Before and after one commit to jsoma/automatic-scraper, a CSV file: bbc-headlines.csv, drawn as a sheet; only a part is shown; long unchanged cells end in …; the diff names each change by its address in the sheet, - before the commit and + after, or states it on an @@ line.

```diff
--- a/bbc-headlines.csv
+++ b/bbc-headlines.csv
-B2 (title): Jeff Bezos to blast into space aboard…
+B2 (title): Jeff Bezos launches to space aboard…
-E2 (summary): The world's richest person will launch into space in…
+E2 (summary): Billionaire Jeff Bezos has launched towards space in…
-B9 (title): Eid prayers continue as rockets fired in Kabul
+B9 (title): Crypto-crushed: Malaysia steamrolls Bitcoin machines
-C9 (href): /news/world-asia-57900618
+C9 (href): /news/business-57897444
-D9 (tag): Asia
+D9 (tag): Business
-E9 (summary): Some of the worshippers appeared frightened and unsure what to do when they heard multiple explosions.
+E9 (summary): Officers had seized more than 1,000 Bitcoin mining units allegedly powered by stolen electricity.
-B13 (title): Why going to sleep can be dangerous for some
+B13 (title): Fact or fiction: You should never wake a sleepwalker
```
________________________________________
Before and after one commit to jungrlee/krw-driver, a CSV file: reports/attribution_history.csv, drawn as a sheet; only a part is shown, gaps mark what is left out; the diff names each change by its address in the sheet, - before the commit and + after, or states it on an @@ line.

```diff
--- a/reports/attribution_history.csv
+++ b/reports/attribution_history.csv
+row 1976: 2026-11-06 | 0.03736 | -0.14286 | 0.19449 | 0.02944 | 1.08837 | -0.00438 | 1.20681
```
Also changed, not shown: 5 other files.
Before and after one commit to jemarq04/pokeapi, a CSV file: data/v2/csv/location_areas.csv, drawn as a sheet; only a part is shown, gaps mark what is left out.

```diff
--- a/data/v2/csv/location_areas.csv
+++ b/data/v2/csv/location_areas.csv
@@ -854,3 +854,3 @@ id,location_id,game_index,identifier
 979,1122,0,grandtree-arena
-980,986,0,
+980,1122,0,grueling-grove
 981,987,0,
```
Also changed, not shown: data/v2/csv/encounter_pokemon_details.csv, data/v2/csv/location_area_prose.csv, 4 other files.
________________________________________
Problem
Search the data for "space". Copy every matching line.

Solution to this task
-B2 (title): Jeff Bezos to blast into space aboard…
+B2 (title): Jeff Bezos launches to space aboard…
-E2 (summary): The world's richest person will launch into space in…
+E2 (summary): Billionaire Jeff Bezos has launched towards space in…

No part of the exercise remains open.